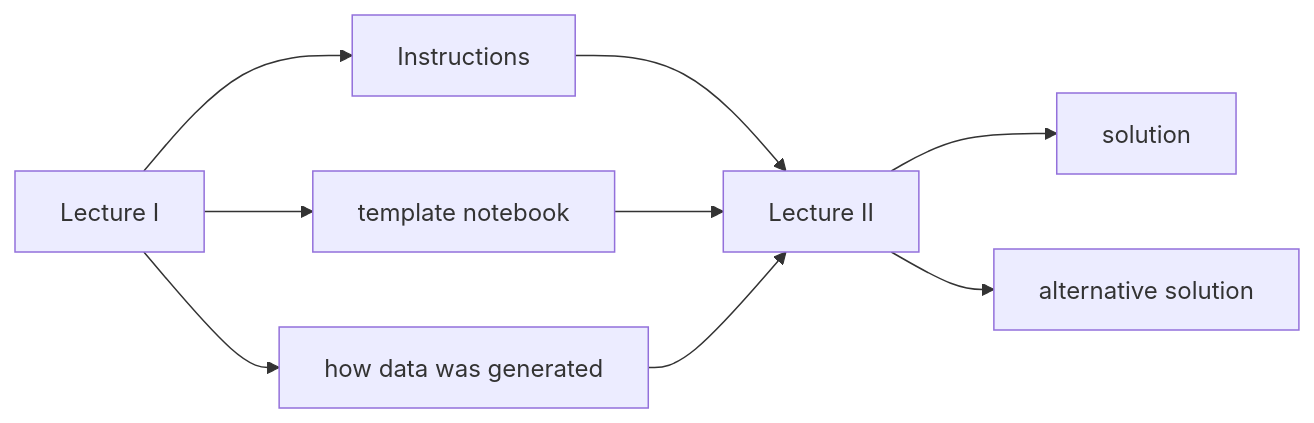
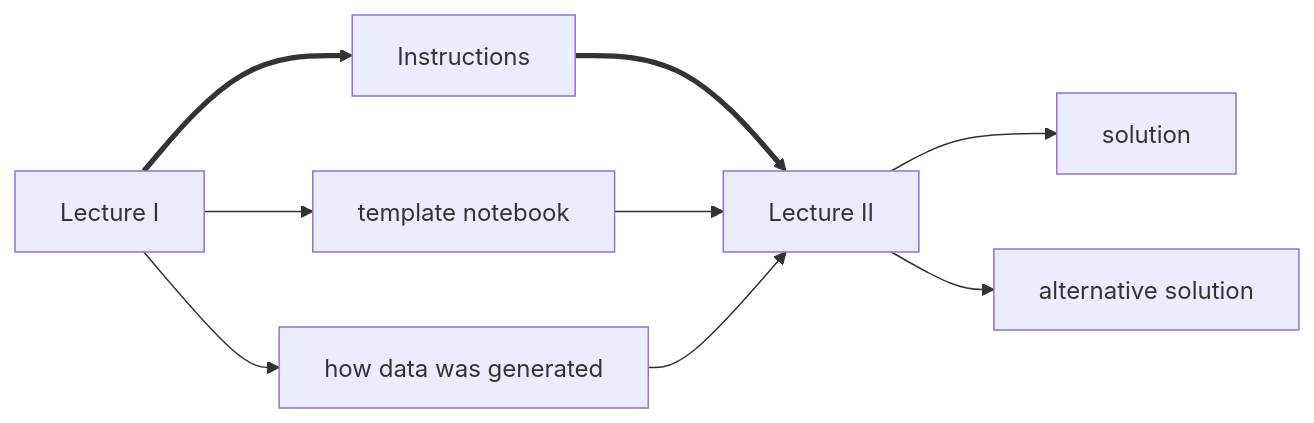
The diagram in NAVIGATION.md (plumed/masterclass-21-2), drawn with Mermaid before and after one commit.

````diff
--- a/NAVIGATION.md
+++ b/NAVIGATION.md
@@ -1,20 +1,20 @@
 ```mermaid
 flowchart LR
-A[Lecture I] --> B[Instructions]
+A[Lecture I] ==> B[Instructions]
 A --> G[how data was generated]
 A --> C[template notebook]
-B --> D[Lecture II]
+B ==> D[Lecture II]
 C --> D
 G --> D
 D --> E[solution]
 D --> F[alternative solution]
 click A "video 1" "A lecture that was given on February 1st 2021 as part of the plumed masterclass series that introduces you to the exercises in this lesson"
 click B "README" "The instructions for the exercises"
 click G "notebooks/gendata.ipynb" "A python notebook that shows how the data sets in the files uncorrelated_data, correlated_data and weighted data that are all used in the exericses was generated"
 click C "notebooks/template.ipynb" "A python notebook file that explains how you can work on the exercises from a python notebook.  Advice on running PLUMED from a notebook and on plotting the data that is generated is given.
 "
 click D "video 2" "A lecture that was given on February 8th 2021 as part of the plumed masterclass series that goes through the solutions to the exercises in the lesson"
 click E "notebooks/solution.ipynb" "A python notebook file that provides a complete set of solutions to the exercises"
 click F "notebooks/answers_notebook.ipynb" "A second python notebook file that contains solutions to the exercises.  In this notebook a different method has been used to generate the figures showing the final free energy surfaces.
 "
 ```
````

+ + + + + + +

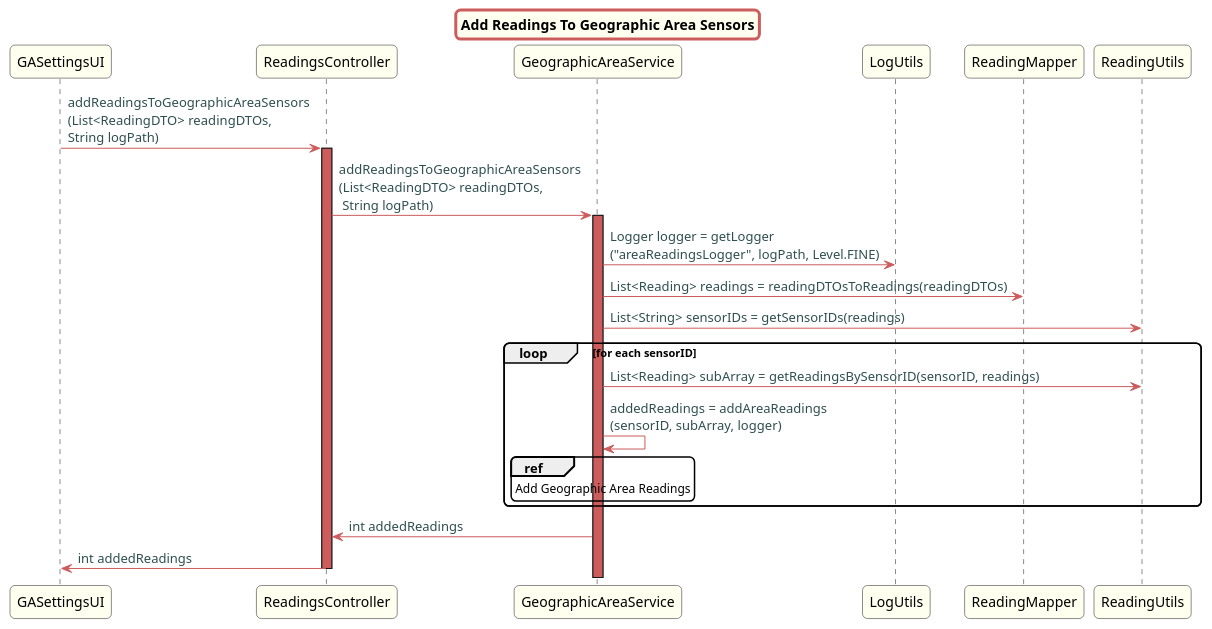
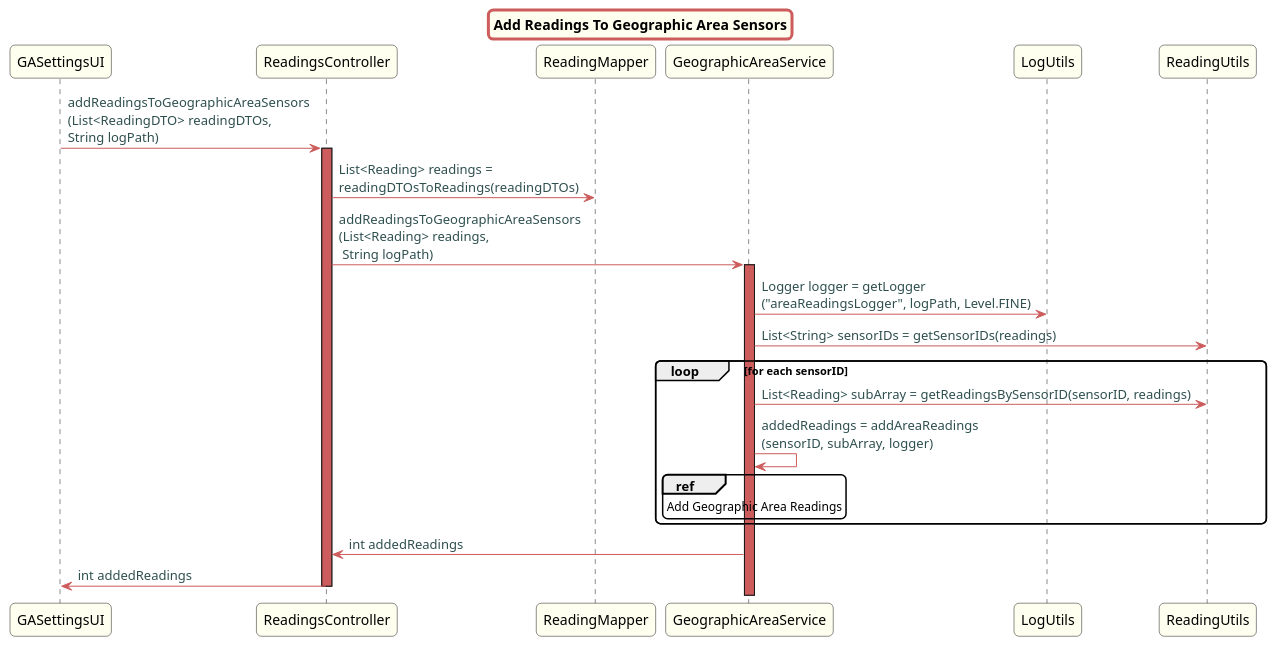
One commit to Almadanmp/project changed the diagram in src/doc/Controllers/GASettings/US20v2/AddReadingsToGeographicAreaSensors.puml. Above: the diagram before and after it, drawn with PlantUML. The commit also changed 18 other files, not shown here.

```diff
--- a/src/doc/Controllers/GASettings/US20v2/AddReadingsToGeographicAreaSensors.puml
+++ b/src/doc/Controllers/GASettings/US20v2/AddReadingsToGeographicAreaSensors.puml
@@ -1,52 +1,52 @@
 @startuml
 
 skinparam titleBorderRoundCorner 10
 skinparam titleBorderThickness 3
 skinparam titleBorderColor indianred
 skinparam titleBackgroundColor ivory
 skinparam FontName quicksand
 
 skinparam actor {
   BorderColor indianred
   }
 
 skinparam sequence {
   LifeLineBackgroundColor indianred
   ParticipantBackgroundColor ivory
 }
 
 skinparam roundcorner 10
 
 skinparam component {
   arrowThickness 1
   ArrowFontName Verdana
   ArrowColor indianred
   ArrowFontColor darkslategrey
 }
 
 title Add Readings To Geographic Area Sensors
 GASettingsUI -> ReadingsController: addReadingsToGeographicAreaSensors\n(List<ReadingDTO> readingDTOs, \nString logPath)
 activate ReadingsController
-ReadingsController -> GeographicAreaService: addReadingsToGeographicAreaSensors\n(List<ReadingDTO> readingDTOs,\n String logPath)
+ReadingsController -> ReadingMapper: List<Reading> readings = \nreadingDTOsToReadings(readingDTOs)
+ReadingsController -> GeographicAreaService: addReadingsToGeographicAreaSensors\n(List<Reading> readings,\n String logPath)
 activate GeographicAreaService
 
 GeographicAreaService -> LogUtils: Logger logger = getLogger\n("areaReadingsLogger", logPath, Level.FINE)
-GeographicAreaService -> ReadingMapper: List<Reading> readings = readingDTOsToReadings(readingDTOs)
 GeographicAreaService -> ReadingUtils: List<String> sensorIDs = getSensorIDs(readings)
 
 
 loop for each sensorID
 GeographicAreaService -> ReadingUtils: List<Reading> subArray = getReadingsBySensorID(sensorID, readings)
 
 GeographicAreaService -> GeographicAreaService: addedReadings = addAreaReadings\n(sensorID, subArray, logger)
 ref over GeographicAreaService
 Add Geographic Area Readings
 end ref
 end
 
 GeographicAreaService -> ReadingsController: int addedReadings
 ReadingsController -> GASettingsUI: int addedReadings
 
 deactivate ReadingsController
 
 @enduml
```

+ + + + + + +

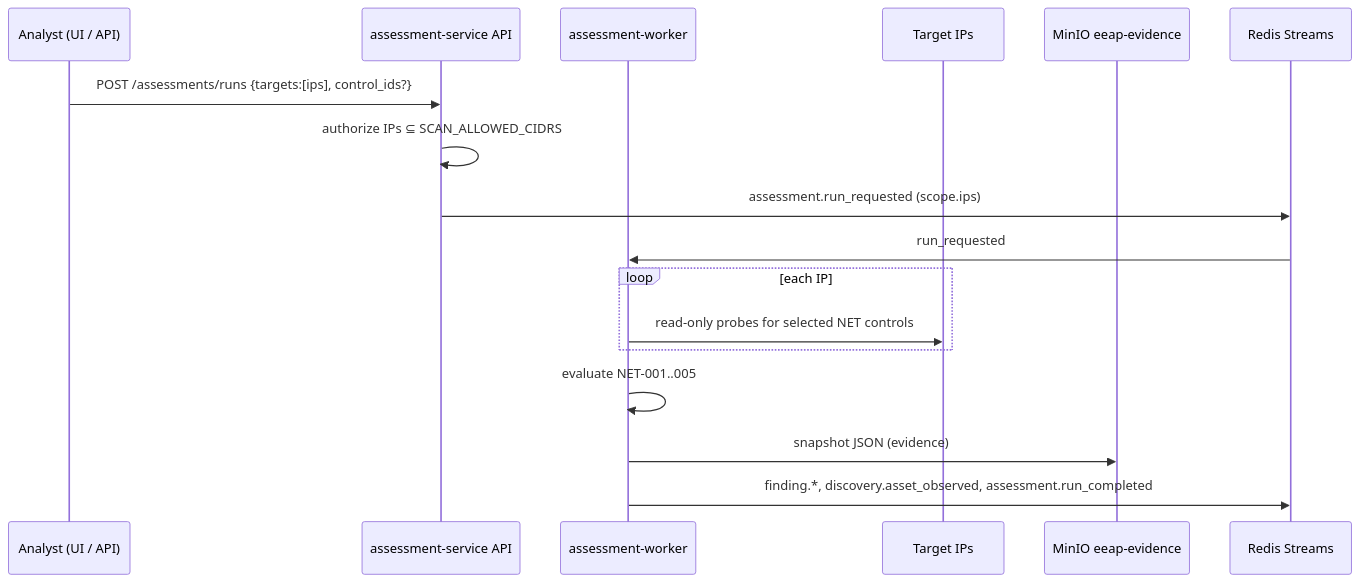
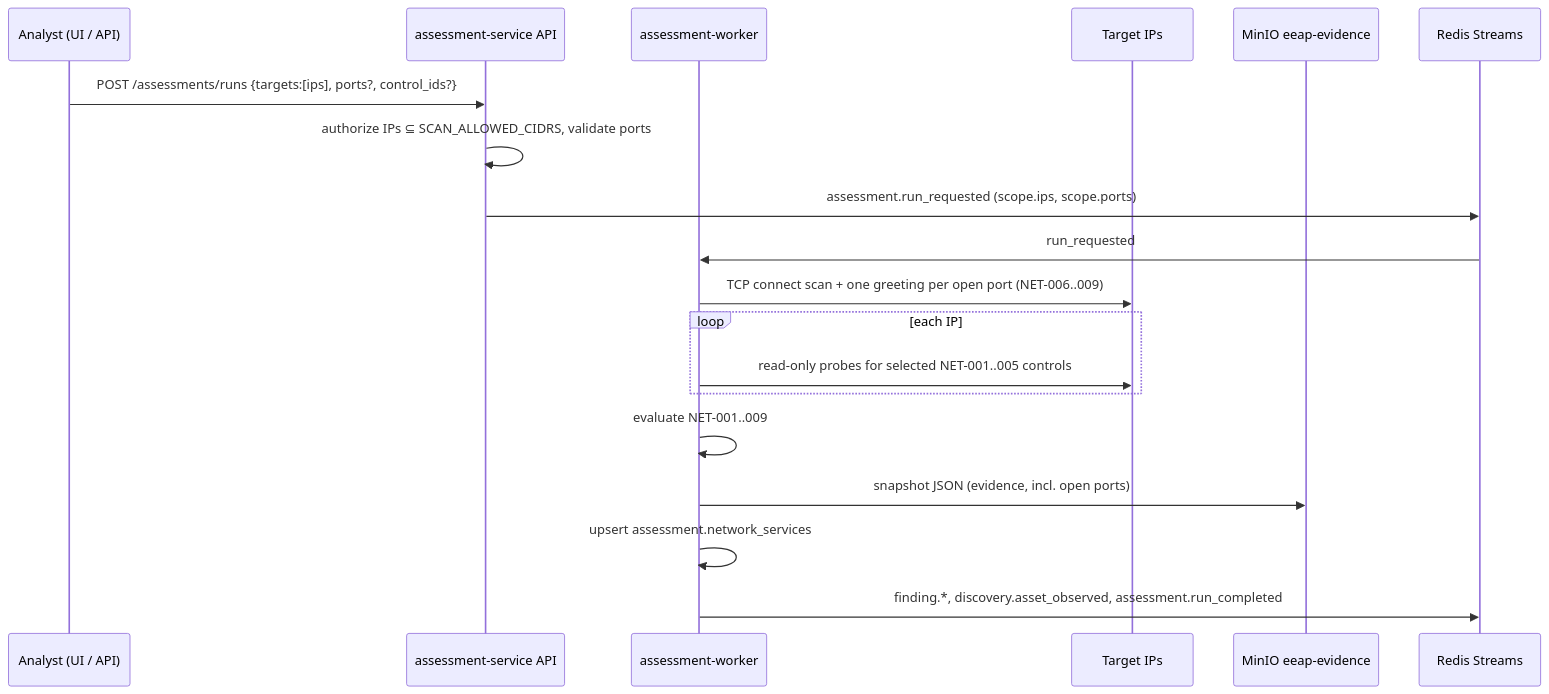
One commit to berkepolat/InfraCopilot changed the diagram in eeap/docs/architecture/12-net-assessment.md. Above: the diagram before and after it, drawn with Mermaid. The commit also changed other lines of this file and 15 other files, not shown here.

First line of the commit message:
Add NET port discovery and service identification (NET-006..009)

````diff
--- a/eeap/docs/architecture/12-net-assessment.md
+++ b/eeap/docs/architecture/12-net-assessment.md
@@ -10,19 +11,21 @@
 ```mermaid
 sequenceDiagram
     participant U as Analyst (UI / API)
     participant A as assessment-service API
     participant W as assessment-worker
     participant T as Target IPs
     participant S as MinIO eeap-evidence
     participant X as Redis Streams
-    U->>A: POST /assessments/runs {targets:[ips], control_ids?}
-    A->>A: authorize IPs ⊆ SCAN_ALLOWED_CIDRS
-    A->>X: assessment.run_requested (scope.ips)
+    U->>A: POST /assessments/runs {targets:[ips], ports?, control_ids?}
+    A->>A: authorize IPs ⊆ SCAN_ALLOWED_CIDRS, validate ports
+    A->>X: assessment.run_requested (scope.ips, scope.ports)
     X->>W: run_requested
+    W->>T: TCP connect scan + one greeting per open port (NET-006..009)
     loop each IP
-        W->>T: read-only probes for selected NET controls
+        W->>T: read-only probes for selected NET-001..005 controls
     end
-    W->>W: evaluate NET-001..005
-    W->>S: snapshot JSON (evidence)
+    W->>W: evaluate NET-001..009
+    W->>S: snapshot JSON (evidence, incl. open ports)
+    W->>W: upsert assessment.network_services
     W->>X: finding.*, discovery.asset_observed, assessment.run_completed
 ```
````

+ + + + + + +

Look through the listing above and copy each line where the string "after" occurs.

The diagram in NAVIGATION.md (plumed/masterclass-21-2), drawn with Mermaid before and after one commit.
One commit to Almadanmp/project changed the diagram in src/doc/Controllers/GASettings/US20v2/AddReadingsToGeographicAreaSensors.puml. Above: the diagram before and after it, drawn with PlantUML. The commit also changed 18 other files, not shown here.
One commit to berkepolat/InfraCopilot changed the diagram in eeap/docs/architecture/12-net-assessment.md. Above: the diagram before and after it, drawn with Mermaid. The commit also changed other lines of this file and 15 other files, not shown here.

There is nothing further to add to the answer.